# [Assignment]
The lines from the beginning of the records below through the one holding "Added a required" are to be copied exactly; leave the pictures out.

(Before-and-after change records)
━━━━━━

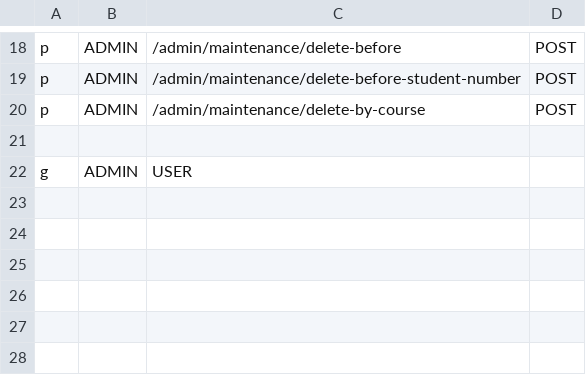
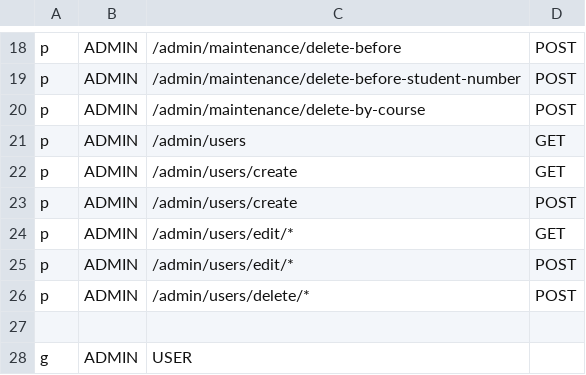
Before and after one commit to Emiwiana/Sistema-para-gera-o-autom-tica-de-Certificados-de-Curso, a CSV file: Code/src/configs/casbin/policies/policy.csv, drawn as a sheet; only a part is shown, gaps mark what is left out.

Commit message:
Added a Course to each Template; Added a page for Admins to create, edit and delete Users.
Added a required courseID to each template, changed the filter in the generation page so that it only shows the templates associated to the selected Course. Added the feature so that admins can create, edit and delete users, as well as the respective views.

```diff
--- a/Code/src/configs/casbin/policies/policy.csv
+++ b/Code/src/configs/casbin/policies/policy.csv
@@ -20,2 +20,8 @@ p, ADMIN, /admin/maintenance/delete-before-student-number, POST
 p, ADMIN, /admin/maintenance/delete-by-course, POST
+p, ADMIN, /admin/users, GET
+p, ADMIN, /admin/users/create, GET
+p, ADMIN, /admin/users/create, POST
+p, ADMIN, /admin/users/edit/*, GET
+p, ADMIN, /admin/users/edit/*, POST
+p, ADMIN, /admin/users/delete/*, POST
 
```
Also changed, not shown: 19 other files.
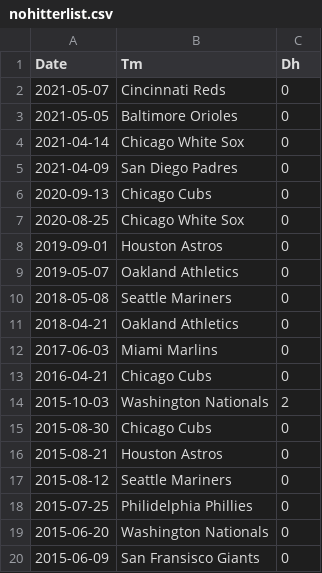
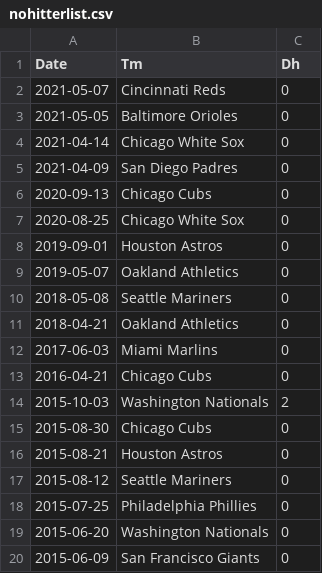
Before and after one commit to mattbbernstein/no-hitter-analysis, a CSV file: xBA_Likeliness/nohitterlist.csv, drawn as a sheet.

Commit message:
Finished up main part of script that gathers and sorts data
- Fixed typos in CSV
- Forced dplyr::filter

```diff
--- a/xBA_Likeliness/nohitterlist.csv
+++ b/xBA_Likeliness/nohitterlist.csv
@@ -17,4 +17,4 @@ Date,Tm,Dh
 2015-08-12,Seattle Mariners,0
-2015-07-25,Philidelphia Phillies,0
+2015-07-25,Philadelphia Phillies,0
 2015-06-20,Washington Nationals,0
-2015-06-09,San Fransisco Giants,0
+2015-06-09,San Francisco Giants,0
```
Also changed, not shown: 3 other files.
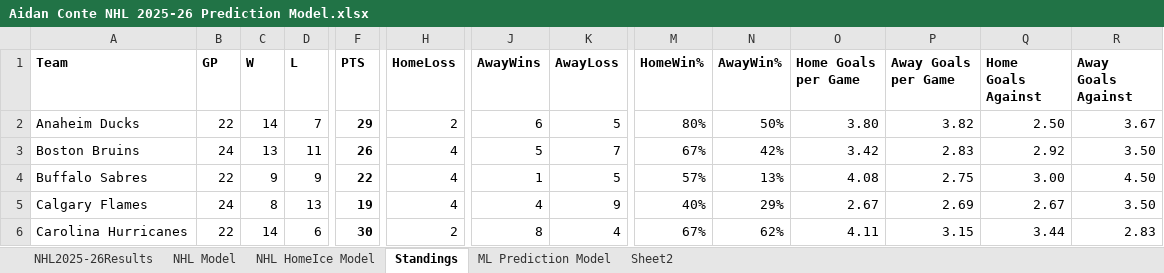
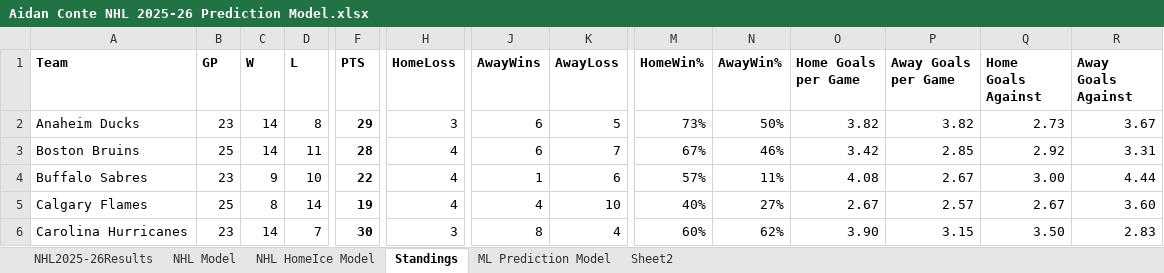
Before and after one commit to AidzNasty/NHL-Prediction-Model, an Excel workbook: Aidan Conte NHL 2025-26 Prediction Model.xlsx, sheet Standings, drawn as a sheet; only a part is shown, gaps mark what is left out; values as stored, in another font and other column widths than the file's, no borders; table styles not drawn; the diff covers the shown part only; the diff names each change by its address in the sheet, - before the commit and + after, or states it on an @@ line.

```diff
--- a/Aidan Conte NHL 2025-26 Prediction Model.xlsx (sheet Standings)
+++ b/Aidan Conte NHL 2025-26 Prediction Model.xlsx (sheet Standings)
-B2 (GP): 22
+B2 (GP): 23
-D2 (L): 7
+D2 (L): 8
-H2 (HomeLoss): 2
+H2 (HomeLoss): 3
-M2 (HomeWin%): 80%
+M2 (HomeWin%): 73%
-O2 (Home Goals per Game): 3.80
+O2 (Home Goals per Game): 3.82
-Q2 (Home Goals Against): 2.50
+Q2 (Home Goals Against): 2.73
-B3 (GP): 24
+B3 (GP): 25
-C3 (W): 13
+C3 (W): 14
-F3 (PTS): 26
+F3 (PTS): 28
-J3 (AwayWins): 5
+J3 (AwayWins): 6
-N3 (AwayWin%): 42%
+N3 (AwayWin%): 46%
-P3 (Away Goals per Game): 2.83
+P3 (Away Goals per Game): 2.85
-R3 (Away Goals Against): 3.50
+R3 (Away Goals Against): 3.31
-B4 (GP): 22
+B4 (GP): 23
-D4 (L): 9
+D4 (L): 10
-K4 (AwayLoss): 5
+K4 (AwayLoss): 6
-N4 (AwayWin%): 13%
+N4 (AwayWin%): 11%
-P4 (Away Goals per Game): 2.75
+P4 (Away Goals per Game): 2.67
-R4 (Away Goals Against): 4.50
+R4 (Away Goals Against): 4.44
-B5 (GP): 24
+B5 (GP): 25
-D5 (L): 13
+D5 (L): 14
-K5 (AwayLoss): 9
+K5 (AwayLoss): 10
-N5 (AwayWin%): 29%
+N5 (AwayWin%): 27%
-P5 (Away Goals per Game): 2.69
+P5 (Away Goals per Game): 2.57
-R5 (Away Goals Against): 3.50
+R5 (Away Goals Against): 3.60
-B6 (GP): 22
+B6 (GP): 23
-D6 (L): 6
+D6 (L): 7
-H6 (HomeLoss): 2
+H6 (HomeLoss): 3
-M6 (HomeWin%): 67%
+M6 (HomeWin%): 60%
-O6 (Home Goals per Game): 4.11
+O6 (Home Goals per Game): 3.90
-Q6 (Home Goals Against): 3.44
+Q6 (Home Goals Against): 3.50
```
Also changed, not shown: 165 edited cells elsewhere in this sheet, sheet NHL HomeIce Model, sheet NHL Model, sheet ML Prediction Model, sheet NHL2025-26Results.
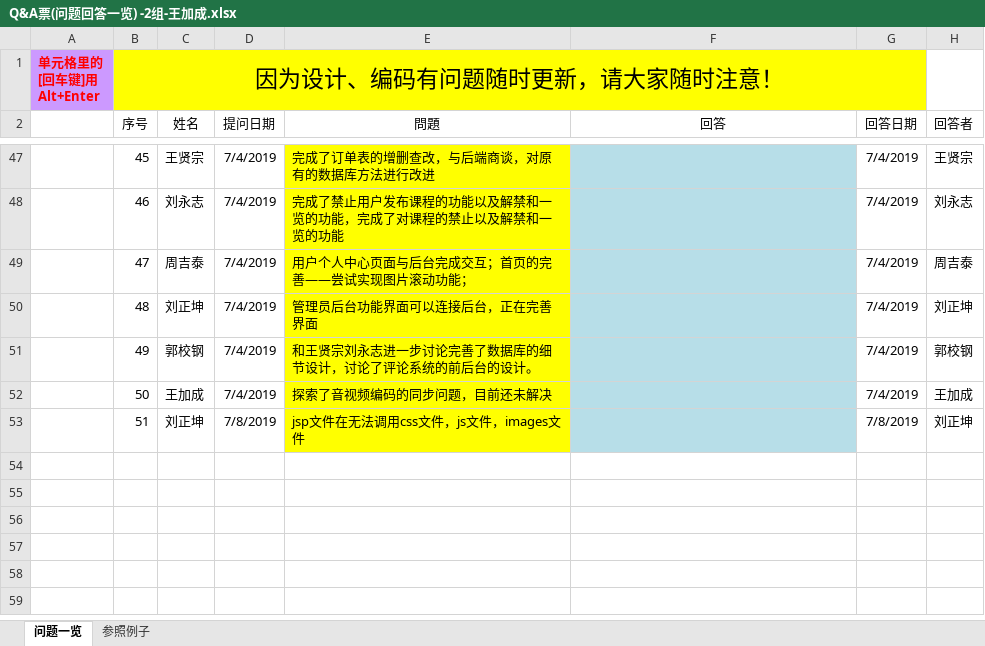
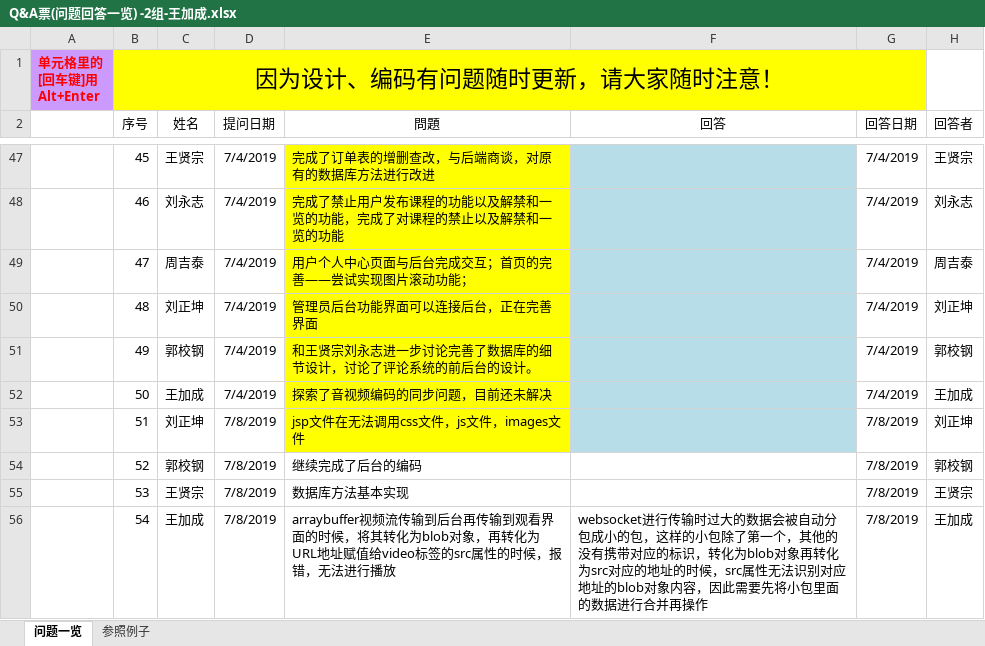
Before and after one commit to elearning-team/elearning, an Excel workbook: 公共/Q&A票(问题回答一览) -2组-王加成.xlsx, sheet 问题一览, drawn as a sheet; only a part is shown, gaps mark what is left out; values as stored, in another font and other column widths than the file's, no borders; the diff names each change by its address in the sheet, - before the commit and + after, or states it on an @@ line.

```diff
--- a/公共/Q&A票(问题回答一览) -2组-王加成.xlsx (sheet 问题一览)
+++ b/公共/Q&A票(问题回答一览) -2组-王加成.xlsx (sheet 问题一览)
+row 54:  | 52 | 郭校钢 | 7/8/2019 | 继续完成了后台的编码 |  | 7/8/2019 | 郭校钢
+row 55:  | 53 | 王贤宗 | 7/8/2019 | 数据库方法基本实现 |  | 7/8/2019 | 王贤宗
+row 56:  | 54 | 王加成 | 7/8/2019 | arraybuffer视频流传输到后台再传输到观看界面的时候，将其转化为blob对象，再转化为URL地址赋值给video标签的src属性的时候，报错，无法进行播放 | websocket进行传输时过大的数据会被自动分包成小的包，这样的小包除了第一个，其他的没有携带对应的标识，转化为blob对象再转化为src对应的地址的时候，src属性无法识别对应地址的blob对象内容，因此需要先将小包里面的数据进行合并再操作 | 7/8/2019 | 王加成
```
Also changed, not shown: 1 other file.
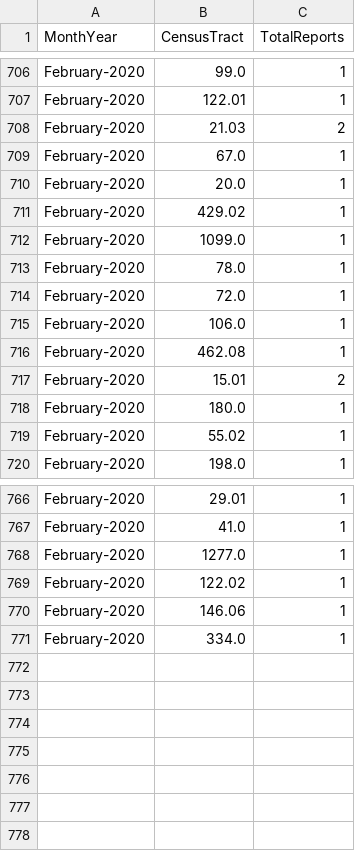
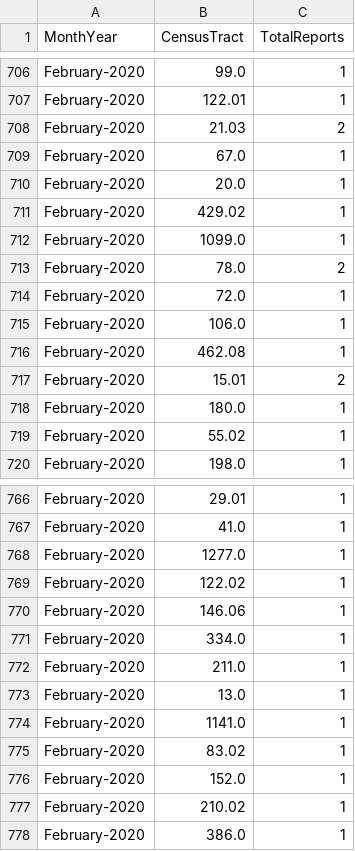
Before and after one commit to mhasan004/GasLeakProject, a CSV file: Getting_GasLeak_Data/GasHistory_ReportFrequency_Monthly.csv, drawn as a sheet; only a part is shown, gaps mark what is left out.

```diff
--- a/Getting_GasLeak_Data/GasHistory_ReportFrequency_Monthly.csv
+++ b/Getting_GasLeak_Data/GasHistory_ReportFrequency_Monthly.csv
@@ -712,3 +712,3 @@ February-2020,429.02,1
 February-2020,1099.0,1
-February-2020,78.0,1
+February-2020,78.0,2
 February-2020,72.0,1
@@ -771 +771,8 @@ February-2020,146.06,1
 February-2020,334.0,1
+February-2020,211.0,1
+February-2020,13.0,1
+February-2020,1141.0,1
+February-2020,83.02,1
+February-2020,152.0,1
+February-2020,210.02,1
+February-2020,386.0,1
```
Also changed, not shown: Getting_GasLeak_Data/GasHistory_ConEdisonTracts.csv, Getting_GasLeak_Data/GasHistory_ReportFrequency_Hourly.csv.
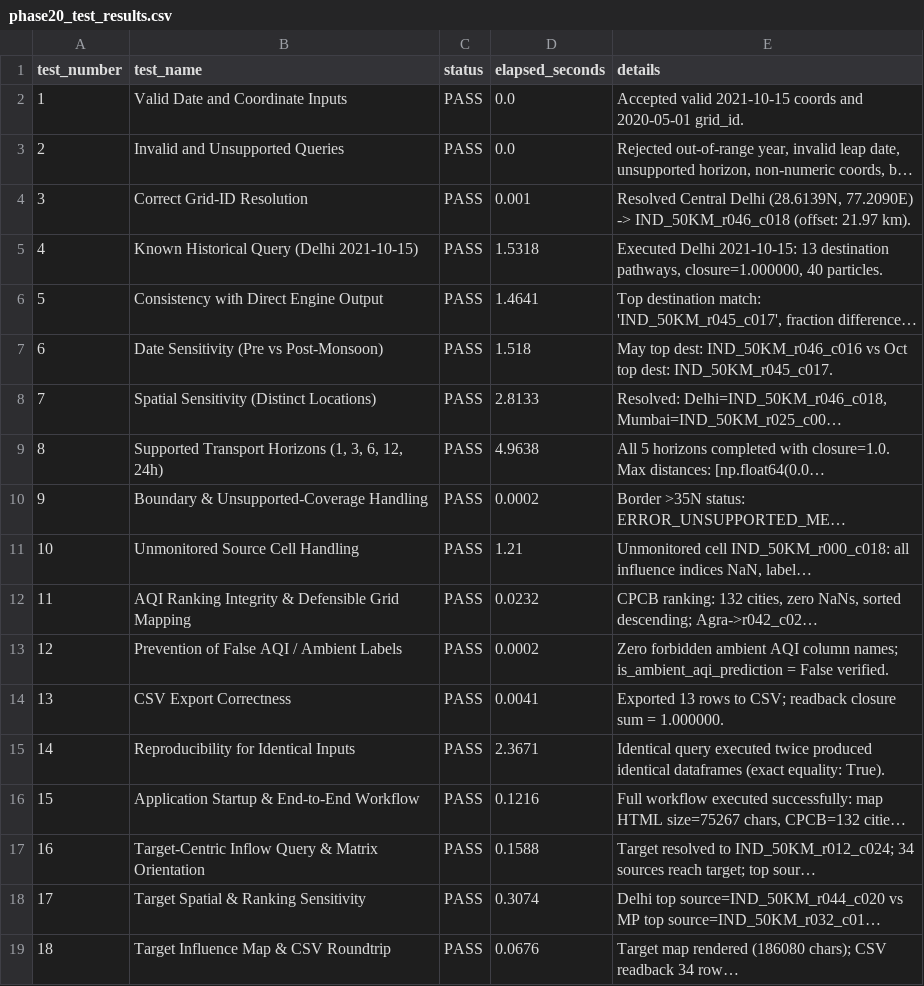
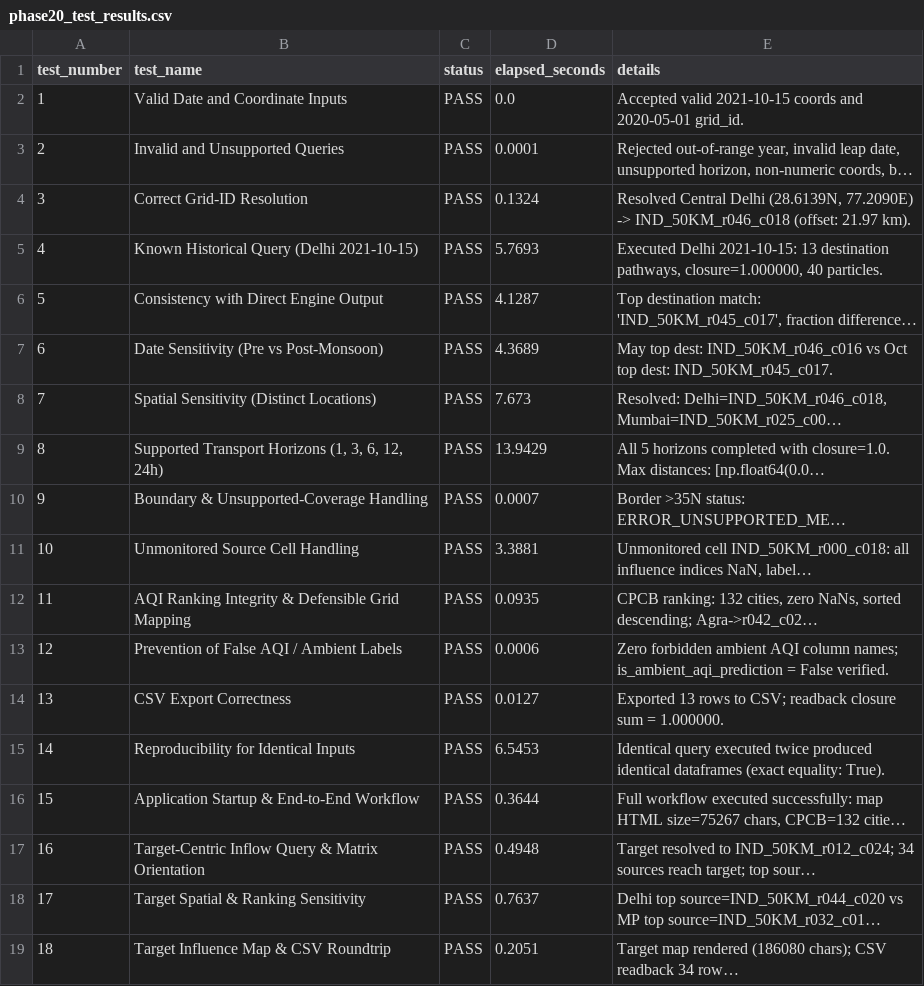
Before and after one commit to Nayanpreetham/Quantifying-and-visualization-of-pollution-dispersion---version-2, a CSV file: results/phase20_app/phase20_test_results.csv, drawn as a sheet; long unchanged cells end in …; the diff names each change by its address in the sheet, - before the commit and + after, or states it on an @@ line.

```diff
--- a/results/phase20_app/phase20_test_results.csv
+++ b/results/phase20_app/phase20_test_results.csv
-D3 (elapsed_seconds): 0.0
+D3 (elapsed_seconds): 0.0001
-D4 (elapsed_seconds): 0.001
+D4 (elapsed_seconds): 0.1324
-D5 (elapsed_seconds): 1.5318
+D5 (elapsed_seconds): 5.7693
-D6 (elapsed_seconds): 1.4641
+D6 (elapsed_seconds): 4.1287
-D7 (elapsed_seconds): 1.518
+D7 (elapsed_seconds): 4.3689
-D8 (elapsed_seconds): 2.8133
+D8 (elapsed_seconds): 7.673
-D9 (elapsed_seconds): 4.9638
+D9 (elapsed_seconds): 13.9429
-D10 (elapsed_seconds): 0.0002
+D10 (elapsed_seconds): 0.0007
-D11 (elapsed_seconds): 1.21
+D11 (elapsed_seconds): 3.3881
-D12 (elapsed_seconds): 0.0232
+D12 (elapsed_seconds): 0.0935
-D13 (elapsed_seconds): 0.0002
+D13 (elapsed_seconds): 0.0006
-D14 (elapsed_seconds): 0.0041
+D14 (elapsed_seconds): 0.0127
-D15 (elapsed_seconds): 2.3671
+D15 (elapsed_seconds): 6.5453
-D16 (elapsed_seconds): 0.1216
+D16 (elapsed_seconds): 0.3644
-D17 (elapsed_seconds): 0.1588
+D17 (elapsed_seconds): 0.4948
-D18 (elapsed_seconds): 0.3074
+D18 (elapsed_seconds): 0.7637
-D19 (elapsed_seconds): 0.0676
+D19 (elapsed_seconds): 0.2051
```
Also changed, not shown: 1 other file.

━━━━━━

# [Answer for the task]
Before and after one commit to Emiwiana/Sistema-para-gera-o-autom-tica-de-Certificados-de-Curso, a CSV file: Code/src/configs/casbin/policies/policy.csv, drawn as a sheet; only a part is shown, gaps mark what is left out.

Commit message:
Added a Course to each Template; Added a page for Admins to create, edit and delete Users.
Added a required courseID to each template, changed the filter in the generation page so that it only shows the templates associated to the selected Course. Added the feature so that admins can create, edit and delete users, as well as the respective views.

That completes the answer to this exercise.